_INFORMATION GIVEN:_
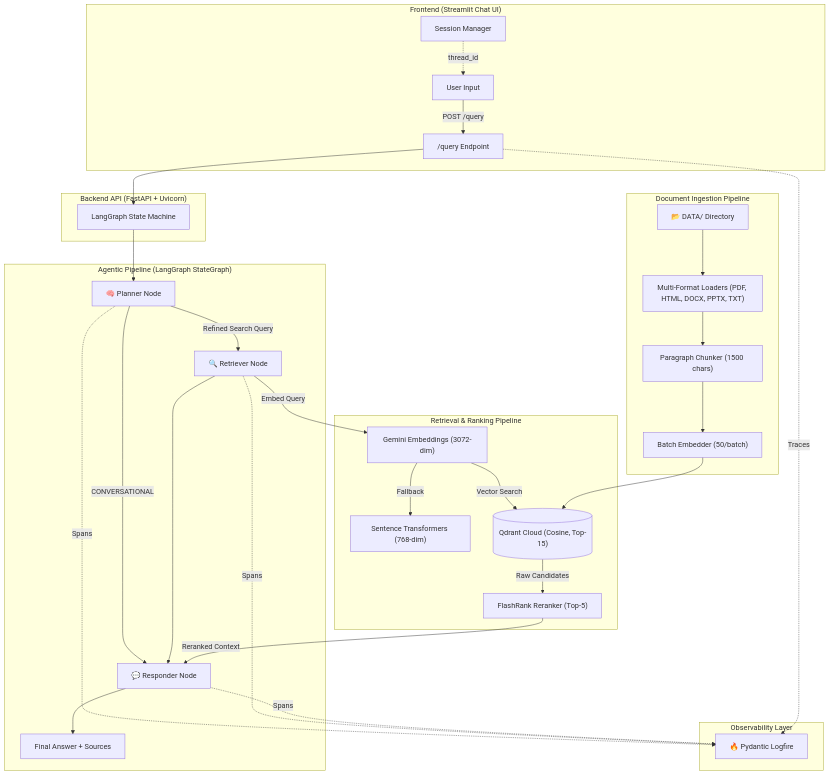
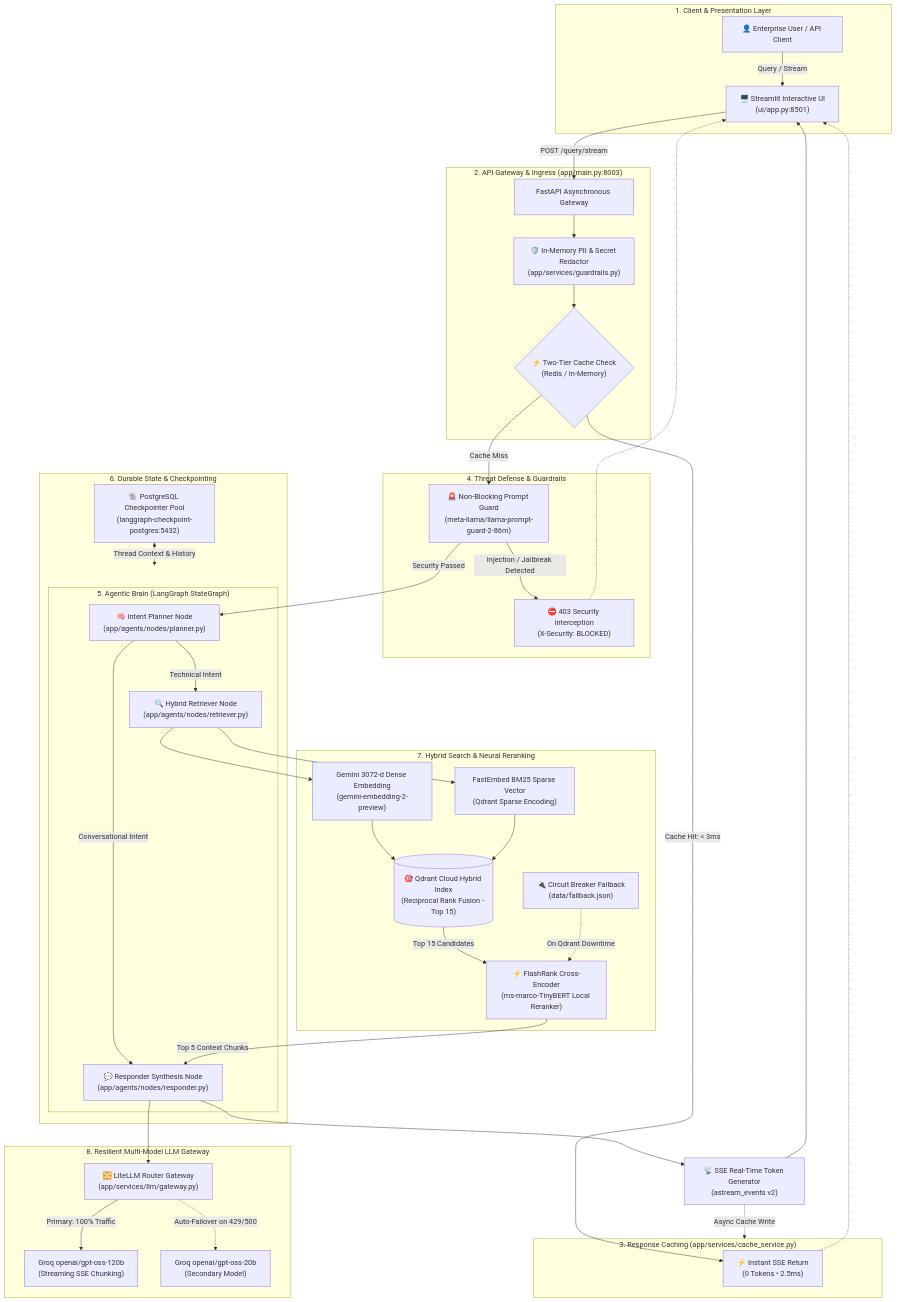
The first of 2 diagrams in README.md (Kamal-kishor1/Enterprise-agentic-rag), drawn with Mermaid before and after one commit. The commit also changed other lines of this file, not shown here.

Commit message:
docs: overhaul architecture documentation with end-to-end Mermaid diagrams, benchmarks, and microservice topology

````diff
--- a/README.md
+++ b/README.md
@@ -56,42 +21,61 @@
 ```mermaid
 flowchart TD
-    subgraph UI ["Frontend (Streamlit Chat UI)"]
-        U[User Input] -->|POST /query| API
-        U2[Session Manager] -.->|thread_id| U
+    subgraph ClientLayer ["1. Client & Presentation Layer"]
+        User["👤 Enterprise User / API Client"]
+        StreamlitUI["🖥️ Streamlit Interactive UI\n(ui/app.py:8501)"]
+        User -->|Query / Stream| StreamlitUI
     end
 
-    subgraph Backend ["Backend API (FastAPI + Uvicorn)"]
-        API["/query Endpoint"] --> G["LangGraph State Machine"]
+    subgraph IngressLayer ["2. API Gateway & Ingress (app/main.py:8003)"]
+        StreamlitUI -->|POST /query/stream| FastAPI["FastAPI Asynchronous Gateway"]
+        
+        FastAPI --> PII["🛡️ In-Memory PII & Secret Redactor\n(app/services/guardrails.py)"]
+        PII --> CacheCheck{"⚡ Two-Tier Cache Check\n(Redis / In-Memory)"}
     end
 
-    subgraph Agent ["Agentic Pipeline (LangGraph StateGraph)"]
-        G --> P["🧠 Planner Node"]
-        P -->|"CONVERSATIONAL"| R2["💬 Responder Node"]
-        P -->|"Refined Search Query"| RET["🔍 Retriever Node"]
-        RET --> R2
-        R2 --> OUT["Final Answer + Sources"]
+    subgraph CacheTier ["3. Response Caching (app/services/cache_service.py)"]
+        CacheCheck -->|Cache Hit: < 3ms| InstantStream["⚡ Instant SSE Return\n(0 Tokens • 2.5ms)"]
+        InstantStream -.-> StreamlitUI
     end
 
-    subgraph Retrieval ["Retrieval & Ranking Pipeline"]
-        RET -->|Embed Query| EMB["Gemini Embeddings (3072-dim)"]
-        EMB -->|Fallback| FB["Sentence Transformers (768-dim)"]
-        EMB -->|Vector Search| QD[("Qdrant Cloud (Cosine, Top-15)")]
-        QD -->|Raw Candidates| FR["FlashRank Reranker (Top-5)"]
-        FR -->|Reranked Context| R2
+    subgraph SecurityTier ["4. Threat Defense & Guardrails"]
+        CacheCheck -->|Cache Miss| PromptGuard["🚨 Non-Blocking Prompt Guard\n(meta-llama/llama-prompt-guard-2-86m)"]
+        PromptGuard -->|Injection / Jailbreak Detected| BlockResponse["⛔ 403 Security Interception\n(X-Security: BLOCKED)"]
+        BlockResponse -.-> StreamlitUI
     end
 
-    subgraph Ingestion ["Document Ingestion Pipeline"]
-        DATA["📂 DATA/ Directory"] --> LOAD["Multi-Format Loaders (PDF, HTML, DOCX, PPTX, TXT)"]
-        LOAD --> CHUNK["Paragraph Chunker (1500 chars)"]
-        CHUNK --> EMBED["Batch Embedder (50/batch)"]
-        EMBED --> QD
+    subgraph AgenticCore ["5. Agentic Brain (LangGraph StateGraph)"]
+        PromptGuard -->|Security Passed| PlannerNode["🧠 Intent Planner Node\n(app/agents/nodes/planner.py)"]
+        
+        PlannerNode -->|Conversational Intent| ResponderNode["💬 Responder Synthesis Node\n(app/agents/nodes/responder.py)"]
+        PlannerNode -->|Technical Intent| RetrieverNode["🔍 Hybrid Retriever Node\n(app/agents/nodes/retriever.py)"]
     end
 
-    subgraph Observability ["Observability Layer"]
-        LF["🔥 Pydantic Logfire"]
-        API -.->|Traces| LF
-        P -.->|Spans| LF
-        RET -.->|Spans| LF
-        R2 -.->|Spans| LF
+    subgraph MemoryTier ["6. Durable State & Checkpointing"]
+        Checkpointer["🐘 PostgreSQL Checkpointer Pool\n(langgraph-checkpoint-postgres:5432)"]
+        Checkpointer <-->|Thread Context & History| AgenticCore
     end
+
+    subgraph RetrievalEngine ["7. Hybrid Search & Neural Reranking"]
+        RetrieverNode --> Dense["Gemini 3072-d Dense Embedding\n(gemini-embedding-2-preview)"]
+        RetrieverNode --> Sparse["FastEmbed BM25 Sparse Vector\n(Qdrant Sparse Encoding)"]
+        
+        Dense --> QdrantRRF[("🎯 Qdrant Cloud Hybrid Index\n(Reciprocal Rank Fusion - Top 15)")]
+        Sparse --> QdrantRRF
+        
+        QdrantRRF -->|Top 15 Candidates| CrossEncoder["⚡ FlashRank Cross-Encoder\n(ms-marco-TinyBERT Local Reranker)"]
+        CrossEncoder -->|Top 5 Context Chunks| ResponderNode
+        
+        CircuitBreaker["🔌 Circuit Breaker Fallback\n(data/fallback.json)"] -.->|On Qdrant Downtime| CrossEncoder
+    end
+
+    subgraph LLMGateway ["8. Resilient Multi-Model LLM Gateway"]
+        ResponderNode --> GatewayRouter["🔀 LiteLLM Router Gateway\n(app/services/llm/gateway.py)"]
+        GatewayRouter -->|Primary: 100% Traffic| PrimaryLLM["Groq openai/gpt-oss-120b\n(Streaming SSE Chunking)"]
+        GatewayRouter -.->|Auto-Failover on 429/500| FallbackLLM["Groq openai/gpt-oss-20b\n(Secondary Model)"]
+    end
+
+    ResponderNode --> SSETokenStream["📡 SSE Real-Time Token Generator\n(astream_events v2)"]
+    SSETokenStream --> StreamlitUI
+    SSETokenStream -.->|Async Cache Write| CacheTier
 ```
````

_TO DO:_ Go through the records and work out how many lines contain the string "Vector". The answer should be that number alone.

_TASK RESULT:_ 2